Background: This study sought to determine if developing suturing workshops based on modern educational theory would lead to a significant increase in third-year medical students’ confidence and preparedness as compared to before the workshop.
Methods: A group of pre-clinical, third-year medical students (n = 20) were voluntarily recruited. The workshop consisted of an interactive didactic session, a hands-on suturing session, and a question-answer session with surgeons. The nine-point Likert scale surveys were given pre-and post-workshop to 17 participants. Total scores of “confidence” and “preparedness” were analyzed using the Student t-test. Results of Q-Q plot and normality tests were used to validate the normality assumption. All analysis was conducted using SAS Software 9.4 (Cary, North Carolina).
Results: A statistically significant increase in both confidence and preparedness was found between results of pre- and post-workshop surveys. Average total scores in confidence increased by 19.7 points, from 19.3 to 39 (95% CI: 15.0-24.4; P value < 0.001). For scores in preparedness, the total score increased by an average of 18.4 points, from 22.8 to 41.2 (95% CI: 14.1-22.8; P value < 0.001).
Conclusions: These findings suggest that a structured course based on modern educational theory can increase both the confidence and preparedness of third-year medical students who are matriculating into their hospitalbased clerkships.

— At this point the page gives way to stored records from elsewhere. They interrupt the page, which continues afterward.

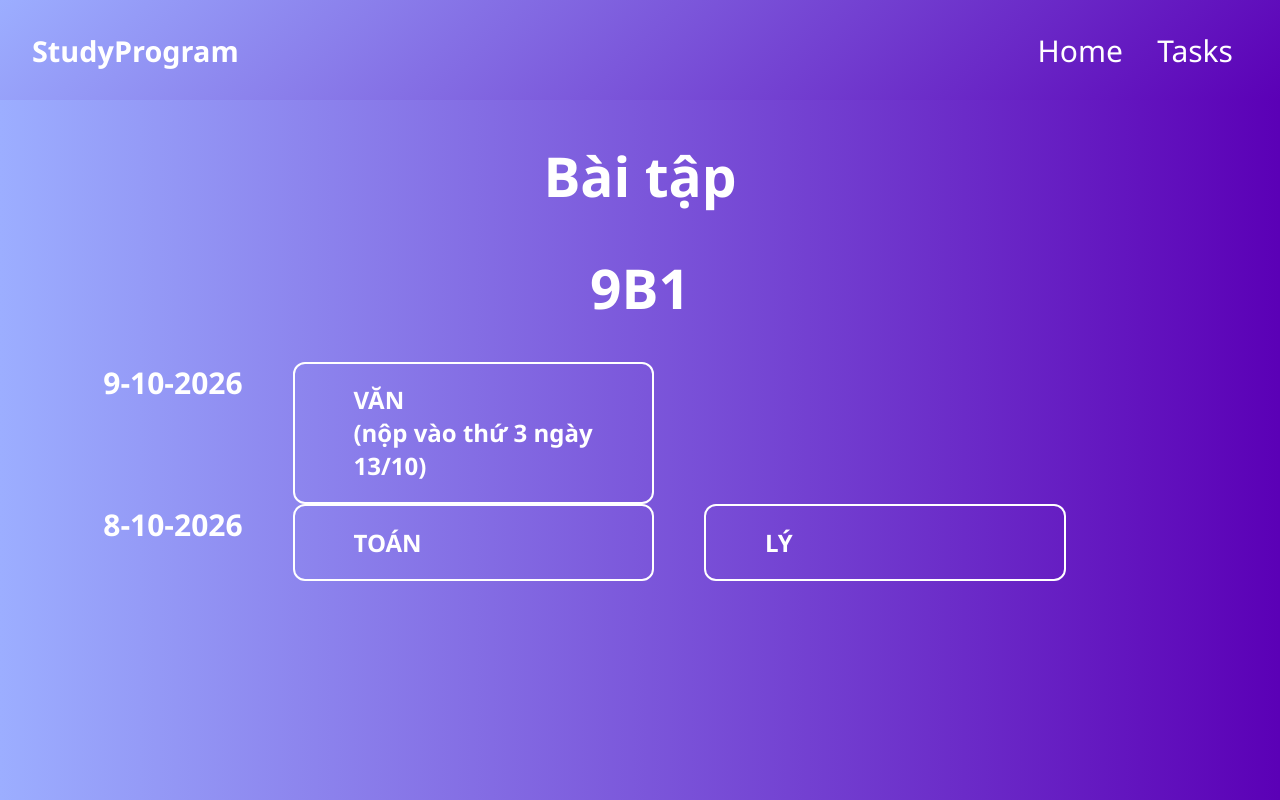
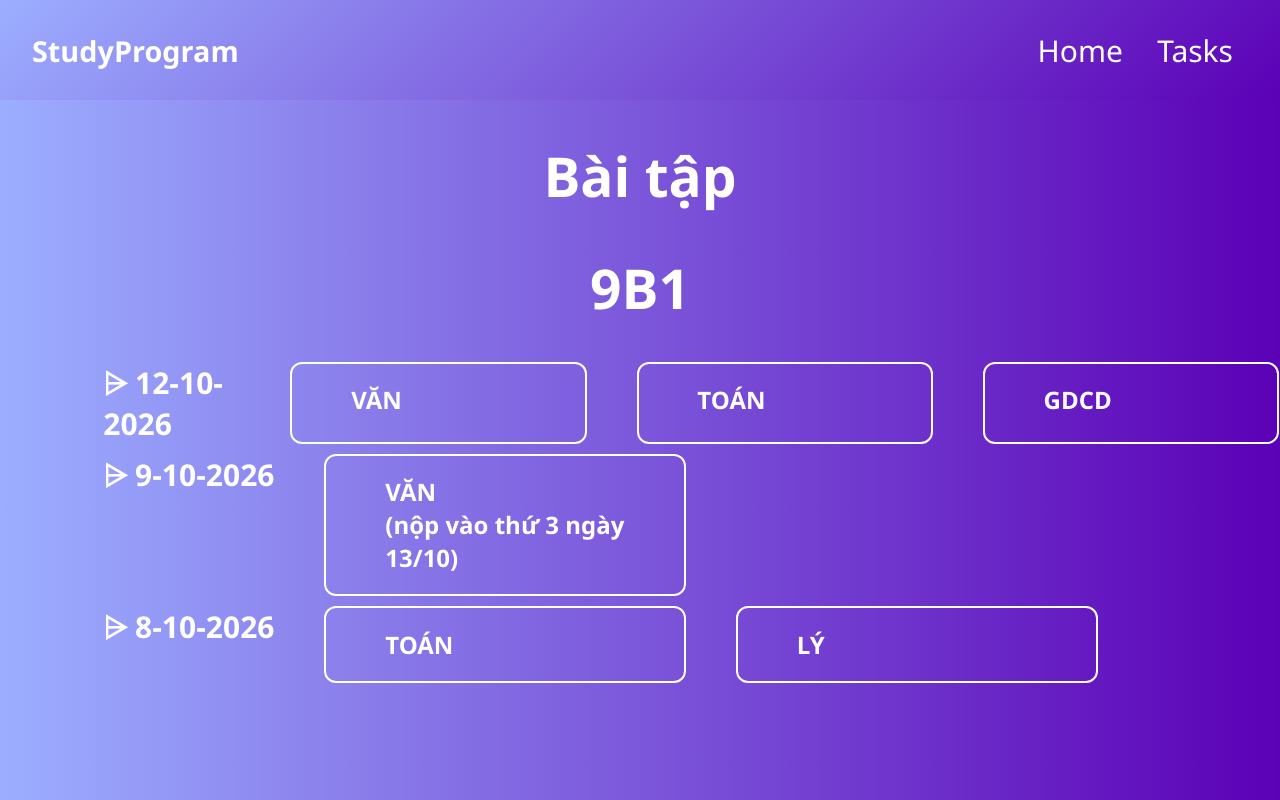
Before and after one commit to Vuong-new-coder/studyprog, a plain HTML site: page task.html in a window 1280 px wide. Shown: the top 800 px of the page. Drawn offline with Linux system fonts and the light colour scheme.

Commit message:
updt date

```diff
--- a/task.html
+++ b/task.html
@@ -16,16 +16,28 @@
             <h1>Bài tập</h1>
             <h1>9B1</h1>
             <div style="margin-left : 8%">
-                <div style="display : flex; gap : 50px;">
-                    <div style="font-size: 30px; font-weight: 700;">9-10-2026</div>
+                <div style="display : flex; gap : 50px; padding-bottom: 10px;">
+                    <div style="font-size: 30px; font-weight: 700;">⩥ 12-10-2026</div>
+                    <div class="tsk" data-message=" Thứ 6 sẽ kiểm tra 45p về viết bài văn NLXH giải quyết vấn đề ( con người với tự nhiên ) ">
+                        <h2>VĂN</h2>
+                    </div>
+                    <div class="tsk" data-message="2.6, 2.7 ( SGK )">
+                        <h2>TOÁN</h2>
+                    </div>
+                    <div class="tsk" data-message=" Luyện tập 1, 2 của bài Hoạt Động Cộng Đồng ">
+                        <h2>GDCD</h2>
+                    </div>
+                </div>
+                <div style="display : flex; gap : 50px; padding-bottom: 10px;">
+                    <div style="font-size: 30px; font-weight: 700;">⩥ 9-10-2026</div>
                     <div class="tsk" data-message="
                     Viết bài văn nghị luận về vấn đề khai thác và bảo vệ nguồn lợi hải sản trong phát triển kinh tế biển của nước ta.
                     ">
                         <h2>VĂN<br>(nộp vào thứ 3 ngày 13/10)</h2>
                     </div>
                 </div>
-                <div style="display : flex; gap : 50px">
-                    <div style="font-size: 30px; font-weight: 700;">8-10-2026</div>
+                <div style="display : flex; gap : 50px; padding-bottom: 10px;">
+                    <div style="font-size: 30px; font-weight: 700;">⩥ 8-10-2026</div>
                     <div class="tsk" data-message=" No data! ">
                         <h2>TOÁN</h2>
                     </div>
```
Also changed, not shown: index.html (line endings or trailing spaces).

Logue, Mary E.; Ryan D. Lurtsema; Yuridia Leyva; Tyler J. Hough; Kelly M. Harrington; and Deana M. Mercer. "Suturing Workshop for Third-Year Medical Students: A Modern Educational Approach." UNM Orthopaedic Research Journal 6, 1 (2017). https://digitalrepository.unm.edu/unm_jor/vol6/iss1/27